▼

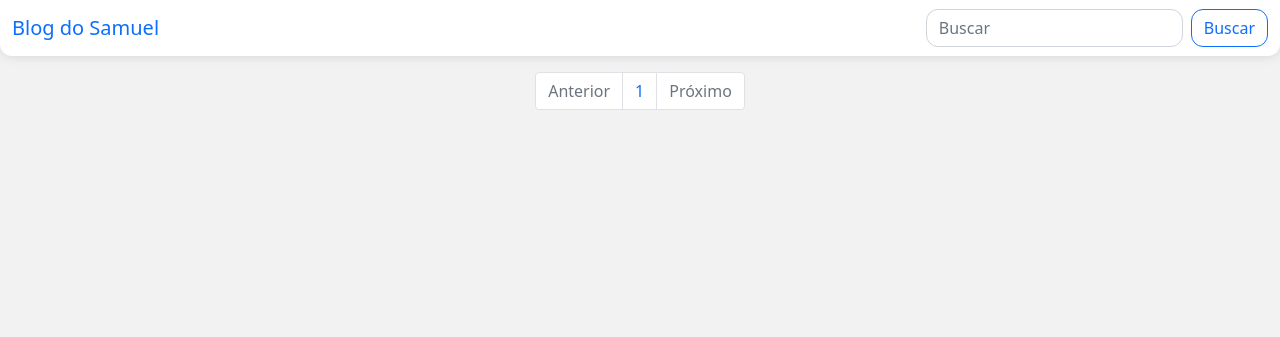
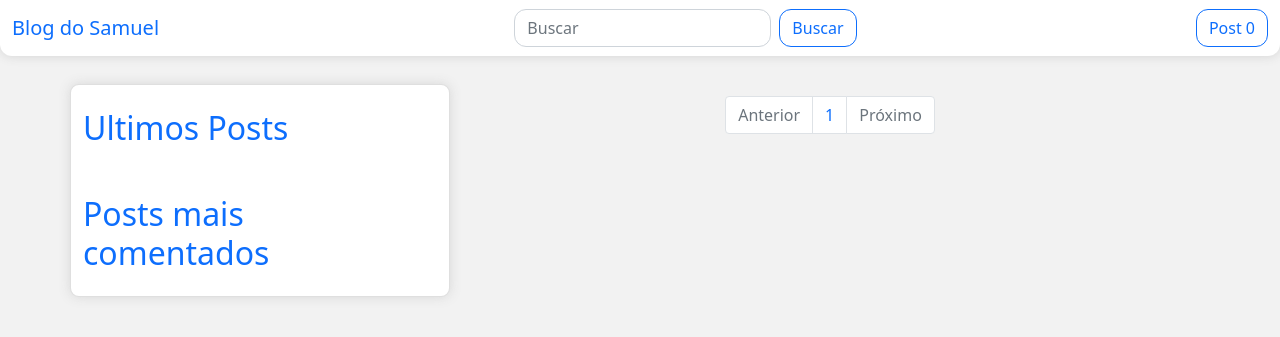
Before and after one commit to samueloliveiraf/projeto-blog, a Django app: page / in a window 1280 px wide. Shown: the top 337 px of the page. Run offline with Django 4.2, Linux system fonts and the light colour scheme; data that the repository does not hold is empty; some libraries are stand-ins or nearby versions.

Commit message:
adicionando tamplete tags ao blog

```diff
--- a/blog/templates/blog/post/detalhe_post.html
+++ b/blog/templates/blog/post/detalhe_post.html
@@ -8,7 +8,7 @@
 {% endblock %}
 
 {% block content %}
-     <div class="card p-3 mt-3">
+     <div class="card p-3 mt-1">
         <h3>Publicação similares</h3>
         {% for post in similar_posts %}
             <a href="{{ post.get_absolute_url }}">{{ post.titulo }}</a>
@@ -53,7 +53,7 @@
             {{ comentario.corpo|linebreaks }}
         </div>
             {% empty %}
-            <div class="card p-3 mt-3 mb-3 shadow rounded">
+            <div class="card p-3 mt-1 mb-3 shadow rounded">
                 <p>
                     Ainda não há comentário
                 </p>
--- a/blog/templates/blog/post/posts.html
+++ b/blog/templates/blog/post/posts.html
@@ -9,12 +9,12 @@
 {% block content %}
     {% if tag %}
         <h2 class="card text-xl-center p-2">
-            Post marcadas com {{ tag.name }}
+            Post com a mesma tag: {{ tag.name }}
         </h2>
     {% endif %}
 
     {% for post in posts %}
-            <div class="card p-3 mt-3">
+            <div class="card p-3 mt-1">
                 <a href="{{ post.get_absolute_url }}">
                     <h3>
                         {{ post.titulo }}
--- /dev/null
+++ b/blog/templates/blog/post/ultimos_posts.html
@@ -0,0 +1,9 @@
+<ul>
+    {% for post in ultimos_posts %}
+        <li>
+            <a href="{{ post.get_absolute_url }}">
+                {{ post.titulo }}
+            </a>
+        </li>
+    {% endfor %}
+</ul>
--- /dev/null
+++ b/blog/templatetags/blog_tags.py
@@ -0,0 +1,24 @@
+from django.db.models import Count
+from django import template
+from ..models import Post
+
+
+register = template.Library()
+
+
+@register.simple_tag
+def total_posts():
+    return Post.publicadas.count()
+
+
+@register.inclusion_tag('blog/post/ultimos_posts.html')
+def ver_ultimos_posts(count=3):
+    ultimos_posts = Post.publicadas.order_by('-publicada')[:count]
+    return {'ultimos_posts': ultimos_posts}
+
+
+@register.simple_tag
+def posts_mais_comentados(count=3):
+    return Post.publicadas.annotate(
+        total_comentarios=Count('comentario')
+    ).order_by('-total_comentarios')[:count]
--- a/static/css/blog.css
+++ b/static/css/blog.css
@@ -35,3 +35,7 @@ nav {
 input {
     border-radius: 12px !important;
 }
+
+ul {
+    list-style: none;
+}
--- a/templates/base.html
+++ b/templates/base.html
@@ -1,3 +1,4 @@
+{% load blog_tags %}
 {% load static %}
 <!DOCTYPE html>
 <html lang="en">
@@ -18,14 +19,38 @@
         </a>
         <form class="d-flex">
             <input class="form-control me-2" type="search" placeholder="Buscar" aria-label="Buscar">
-                <button class="btn btn-outline-primary" type="submit">Buscar</button>
+            <button class="btn btn-outline-primary" type="submit">
+                Buscar
+            </button>
         </form>
+        <button class="btn btn-outline-primary" type="submit">
+            Post {% total_posts %}
+        </button>
     </div>
 </nav>
 
-    <div class="container mt-3" id="content">
+<div class="container mt-4" id="content">
+    <div class="row">
+        <div class="col-4 card mt-1">
+            <h2 class="mt-4">Ultimos Posts</h2>
+            {% ver_ultimos_posts %}
+            <h2 class="mt-4">Posts mais comentados</h2>
+            {% posts_mais_comentados as posts_mais %}
+            <ul>
+                {% for post in posts_mais %}
+                    <li>
+                        <a href="{{ post.get_absolute_url }}">
+                            {{ post.titulo }}
+                        </a>
+                    </li>
+                {% endfor %}
+            </ul>
+        </div>
+        <div class="col-8">
             {% block content %}
             {% endblock %}
+        </div>
+    </div>
 </div>
 
 </body>
```
Also changed, not shown: blog/templatetags/__init__.py (added). Lines whose indentation alone changed are shown as unchanged.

▲

**Brief**
Read the data above. Pull out each line in which the string "form" appears.

**Task solution**
         <form class="d-flex">
             <input class="form-control me-2" type="search" placeholder="Buscar" aria-label="Buscar">
         </form>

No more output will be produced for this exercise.